For reasons that should be obvious, Storm is one of my favorite X-Men and favorite Marvel characters besides. However, there is one reason that stands out above all the others: she is unapologetic. Going through Ororo Munroe’s publication history, all the way back to her 1973 origin story, one finds few examples where Storm caves to feeling sorry for any part of her identity. Storm is unapologetically Black, unapologetically African, unapologetically a woman and a leader, and unapologetically powerful.

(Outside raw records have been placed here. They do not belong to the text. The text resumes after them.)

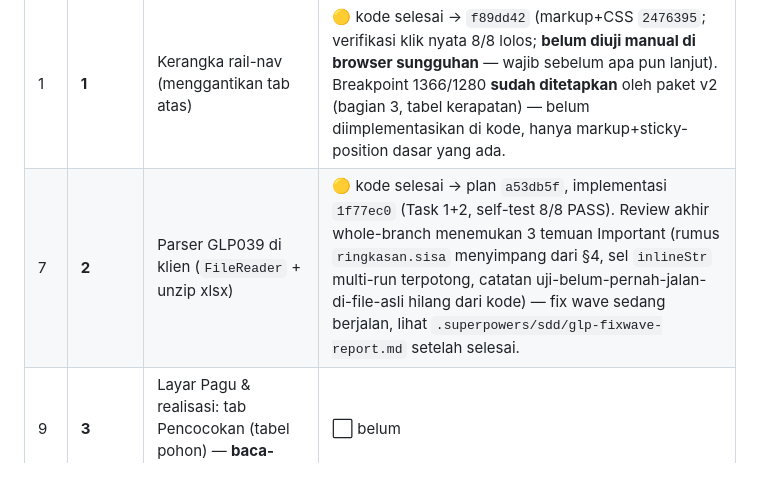
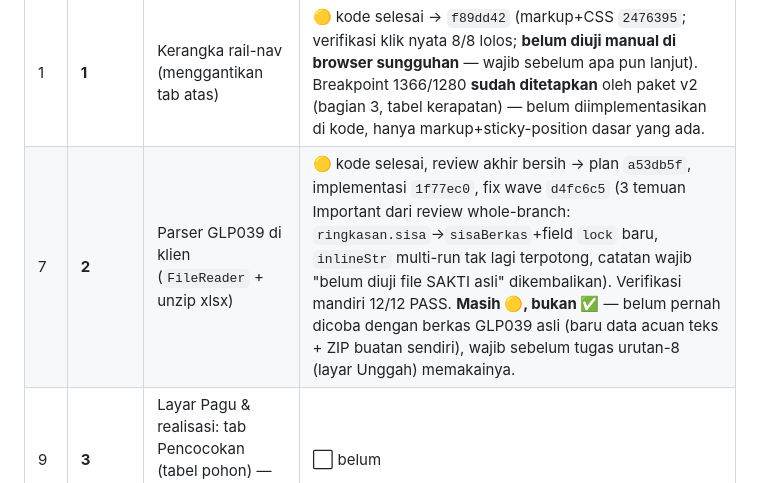
Before and after one commit to dausdabamona/kas-tunai, a Markdown page: docs/HANDOFF-DESKTOP.md, the part around the change. GitHub-like rendering.

Commit message:
docs: perbarui status parser GLP039 -- fix wave selesai, review bersih

```diff
--- a/docs/HANDOFF-DESKTOP.md
+++ b/docs/HANDOFF-DESKTOP.md
@@ -101,7 +101,7 @@ Yang berubah: kolom **Urutan** dan tambahan tugas 12–14.
 | # | Urutan | Tugas | Status |
 |---|---|-------|--------|
 | 1 | **1** | Kerangka rail-nav (menggantikan tab atas) | 🟡 kode selesai → `f89dd42` (markup+CSS `2476395`; verifikasi klik nyata 8/8 lolos; **belum diuji manual di browser sungguhan** — wajib sebelum apa pun lanjut). Breakpoint 1366/1280 **sudah ditetapkan** oleh paket v2 (bagian 3, tabel kerapatan) — belum diimplementasikan di kode, hanya markup+sticky-position dasar yang ada. |
-| 7 | **2** | Parser GLP039 di klien (`FileReader` + unzip xlsx) | 🟡 kode selesai → plan `a53db5f`, implementasi `1f77ec0` (Task 1+2, self-test 8/8 PASS). Review akhir whole-branch menemukan 3 temuan Important (rumus `ringkasan.sisa` menyimpang dari §4, sel `inlineStr` multi-run terpotong, catatan uji-belum-pernah-jalan-di-file-asli hilang dari kode) — fix wave sedang berjalan, lihat `.superpowers/sdd/glp-fixwave-report.md` setelah selesai. |
+| 7 | **2** | Parser GLP039 di klien (`FileReader` + unzip xlsx) | 🟡 kode selesai, review akhir bersih → plan `a53db5f`, implementasi `1f77ec0`, fix wave `d4fc6c5` (3 temuan Important dari review whole-branch: `ringkasan.sisa`→`sisaBerkas`+field `lock` baru, `inlineStr` multi-run tak lagi terpotong, catatan wajib "belum diuji file SAKTI asli" dikembalikan). Verifikasi mandiri 12/12 PASS. **Masih 🟡, bukan ✅** — belum pernah dicoba dengan berkas GLP039 asli (baru data acuan teks + ZIP buatan sendiri), wajib sebelum tugas urutan-8 (layar Unggah) memakainya. |
 | 9 | **3** | Layar Pagu & realisasi: tab Pencocokan (tabel pohon) — **baca-saja, berdampingan** | ⬜ belum |
 | — | **4** | *Gerbang:* jalankan paralel 1 siklus GUP, cocokkan hasil lama vs baru | ⬜ belum |
 | 8 | **5** | Sheet `PAGU_POK` + `PAGU_UPLOAD`, endpoint pencocokan | ⬜ belum |
```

While she lacks a well-developed rogues’ gallery as an individual, she stands out among the female X-Men as largely not having been portrayed as some kind of embarrassing stereotype. She is not Jean Grey, constantly out of control, shuttled back and forth between men who have no idea how to treat women, and dying every other week. She is not Psylocke, characterized by her crippling identity issues. Beyond other comparisons, she never guilts herself for her childhood trauma, which includes a near-rape and a jet plane crashing into her home and happening to orphan her, by the by, or the pursuant claustrophobia she was left with.

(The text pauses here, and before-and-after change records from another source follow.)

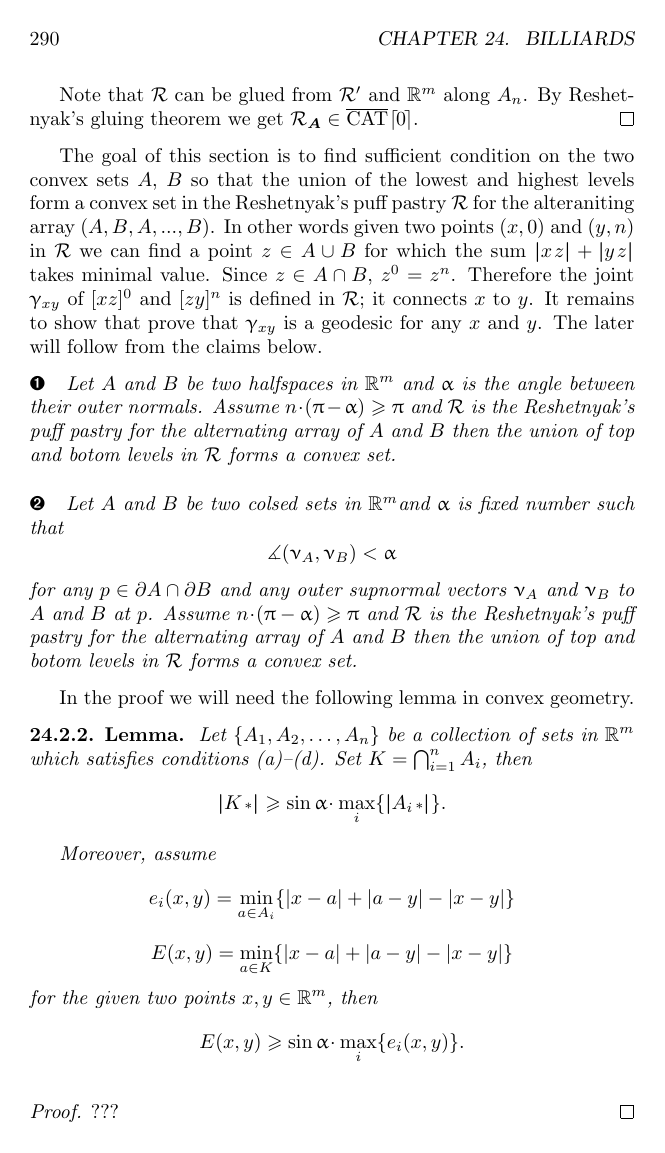
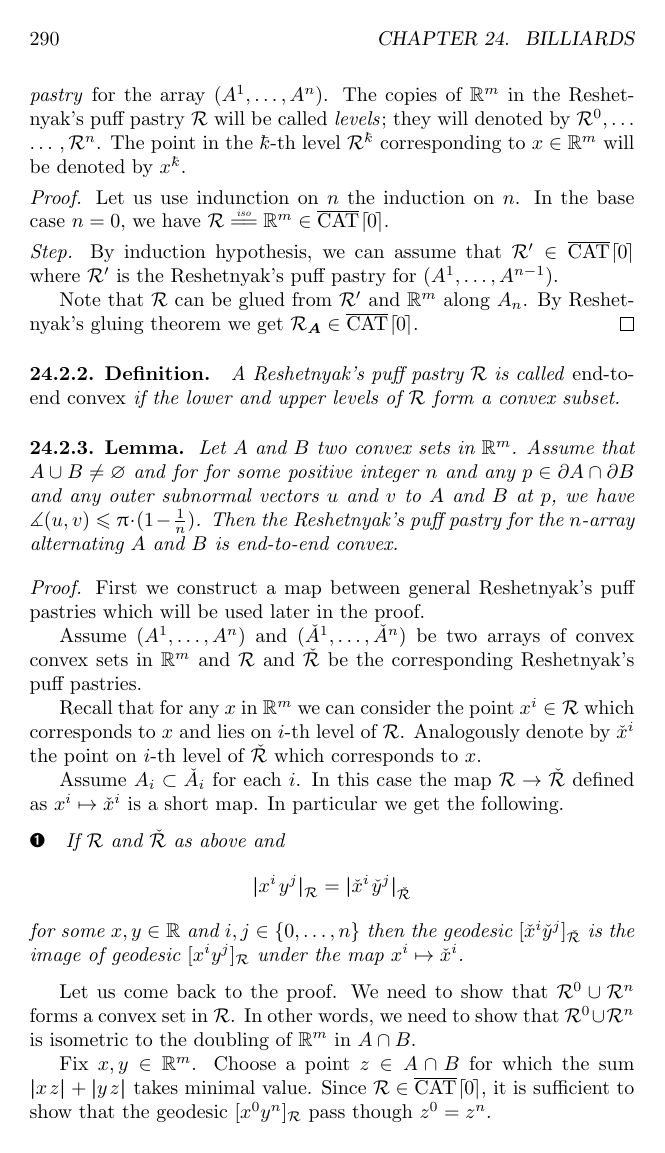
Before and after one commit to anton-petrunin/book, a LaTeX thesis (all.tex, which reads billiards.tex): page 306 of 327 before the commit and page 306 of 329 after it. Compiled offline with pdfLaTeX.

Commit message:
more billiards

```diff
--- a/billiards.tex
+++ b/billiards.tex
@@ -144,30 +171,56 @@ and $\RR^m$ along $A_n$.
 By Reshetnyak's gluing theorem we get $\spc{R}_{\bm{A}}\in\cCat{}{0}$.
 \qeds
 
-The goal of this section is to find sufficient condition on the two convex sets $A$, $B$
-so that the union of the lowest and highest levels form a convex set in the Reshetnyak's puff pastry $\spc{R}$ for the alteraniting array $(A,B,A,...,B)$.
-In other words given two points $(x,0)$ and $(y,n)$ in $\spc{R}$
-we can find a point $z\in A\cup B$ for which the sum $\dist{x}{z}{}+\dist{y}{z}{}$ takes minimal value.
-Since $z\in A\cap B$, $z^0=z^n$.
-Therefore the joint $\gamma_{xy}$ of $[xz]^0$ and $[zy]^n$ is defined in $\spc{R}$;
-it connects $x$ to $y$.
-It remains to show that prove that $\gamma_{xy}$ is a geodesic for any $x$ and  $y$.
-The later will follow from the claims below.
+\begin{thm}{Definition}
+A Reshetnyak's puff pastry $\spc{R}$ is called \emph{end-to-end convex} if the lower and upper levels of $\spc{R}$ form a convex subset.
+\end{thm}
+
+\begin{thm}{Lemma}\label{lem:end-to-end-convex}
+Let $A$ and $B$ two convex sets in $\RR^m$.
+Assume that $A\cup B\ne\emptyset$ and
+for for some positive integer $n$
+and any $p\in \partial A\cap \partial B$
+and
+any outer subnormal vectors $u$ and $v$ to $A$ and $B$
+at $p$,
+we have $\mangle(u,v)\le\pi\cdot(1-\tfrac1n)$.
+Then the Reshetnyak's puff pastry for the $n$-array alternating $A$ and $B$ is end-to-end convex.
+\end{thm}
+
+\parit{Proof.}
+First we construct a map
+between general Reshetnyak's puff pastries
+which will be used later in the proof.
+
+Assume $(A^1,\dots, A^n)$ and $(\check A^1,\dots,\check A^n)$ be two arrays of convex convex sets in $\RR^m$
+and $\spc{R}$ and $\check{\spc{R}}$ be the corresponding Reshetnyak's  puff pastries.
+
+Recall that for any $x$ in $\RR^m$ we can consider the point $x^i\in \spc{R}$
+which corresponds to $x$ and lies on $i$-th level of $\spc{R}$.
+Analogously denote by $\check x^i$ the point on $i$-th level of $\check{\spc{R}}$
+which corresponds to $x$.
+
+Assume $A_i\subset \check A_i$ for each $i$.
+In this case the map $\spc{R}\to\check{\spc{R}}$
+defined as $x^i\mapsto \check x^i$ is a short map.
+In particular we get the following.
 
 \begin{clm}{}
-Let $A$ and $B$ be two halfspaces in $\RR^m$ and $\alpha$ is the angle between their outer normals.
-Assume $n\cdot(\pi-\alpha)\ge \pi$ and $\spc{R}$ is the Reshetnyak's puff pastry
-for the alternating array of $A$ and $B$ then the union of top and botom levels in $\spc{R}$ forms a convex set.
-\end{clm}
-
-\begin{clm}{}
-Let $A$ and $B$ be two colsed sets in $\RR^m$and $\alpha$ is fixed number such that
-\[\mangle(\nu_A,\nu_B)<\alpha\]
-for any $p\in\partial A\cap\partial B$
-and any outer supnormal vectors $\nu_A$ and $\nu_B$
-to $A$ and $B$ at $p$.
-Assume $n\cdot(\pi-\alpha)\ge \pi$ and $\spc{R}$ is the Reshetnyak's puff pastry
-for the alternating array of $A$ and $B$ then the union of top and botom levels in $\spc{R}$ forms a convex set.
+If  $\spc{R}$ and $\check{\spc{R}}$ as above and
+\[\dist{x^i}{y^j}{\spc{R}}=\dist{\check x^i}{\check y^j}{\check{\spc{R}}}\]
+for some $x,y\in \RR$ and $i,j\in \{0,\dots,n\}$
+then the geodesic $[\check x^i \check y^j]_{\check{\spc{R}}}$
+is the image of geodesic $[x^i y^j]_{\spc{R}}$
+under the map $x^i\mapsto \check x^i$.
 \end{clm}
 
 
+Let us come back to the proof.
+We need to show that $\spc{R}^0\cup\spc{R}^n$ forms a convex set in $\spc{R}$.
+In other words, we need to show that $\spc{R}^0\cup\spc{R}^n$
+is isometric to the doubling of $\RR^m$ in $A\cap B$.
+
+Fix $x,y\in \RR^m$.
+Choose a point $z\in A\cap B$
+for which the sum $\dist{x}{z}{}+\dist{y}{z}{}$ takes minimal value.
+Since $\spc{R}\in\cCat{}{0}$, it is sufficient to show that the geodesic $[x^0y^n]_\spc{R}$ pass though $z^0=z^n$.
@@ -173,0 +234 @@ for the alternating array of $A$ and $B$ then the union of top and botom levels
+In the array ???,
@@ -174,31 +243,8 @@ for the alternating array of $A$ and $B$ then the union of top and botom levels
 
 
 
-In the proof we will need the following lemma in convex geometry.
+\section{Proof of Collision theorem.}
 
-\begin{thm}{Lemma}\label{lem:sina}
-Let $\{A_1,A_2,\dots,A_n\}$ be a collection of sets in $\RR^m$
-which satisfies conditions (\ref{A-convex})--(\ref{A-angle}).
-Set $K=\bigcap_{i=1}^n A_i$, then
-$$\dist{K}{}{}\ge \sin\alpha \cdot \max_i\{\dist{A_i}{}{}\}.$$
-
-Moreover, assume
-\[e_i(x,y)=\min_{a\in A_i}\{|x-a|+|a-y|-|x-y|\}\]
-\[E(x,y)=\min_{a\in K}\{|x-a|+|a-y|-|x-y|\}\]
-for the given two points $x,y\in \RR^m$,
-then
-$$E(x,y)\ge \sin\alpha
-\cdot \max_i\{e_i(x,y)\}.$$
-
-\end{thm}
-
-\parit{Proof.}
-???
-\qeds
-
-
-\parit{Proof of Collision theorem.}
-The proof is by induction on $n$.
 
 The base case $n=1$ is evident; the number of collisions cannot exceed $1$.
 It follows from the convexity of $A_1$ that
```
Also changed, not shown: billiards.tex (134 more changed lines).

Storm’s entire persona is very Riot Grrrl. She’s here, the elements marshal their infinite might at her command, get used to it. As with the Riot Grrrl movement of the 90s and the female punk and post-punk musicians of the 70s and 80s that preceded it, Storm comes and an ethos of Black female power and expression follow in her wake. What better personification of this than 80s Storm?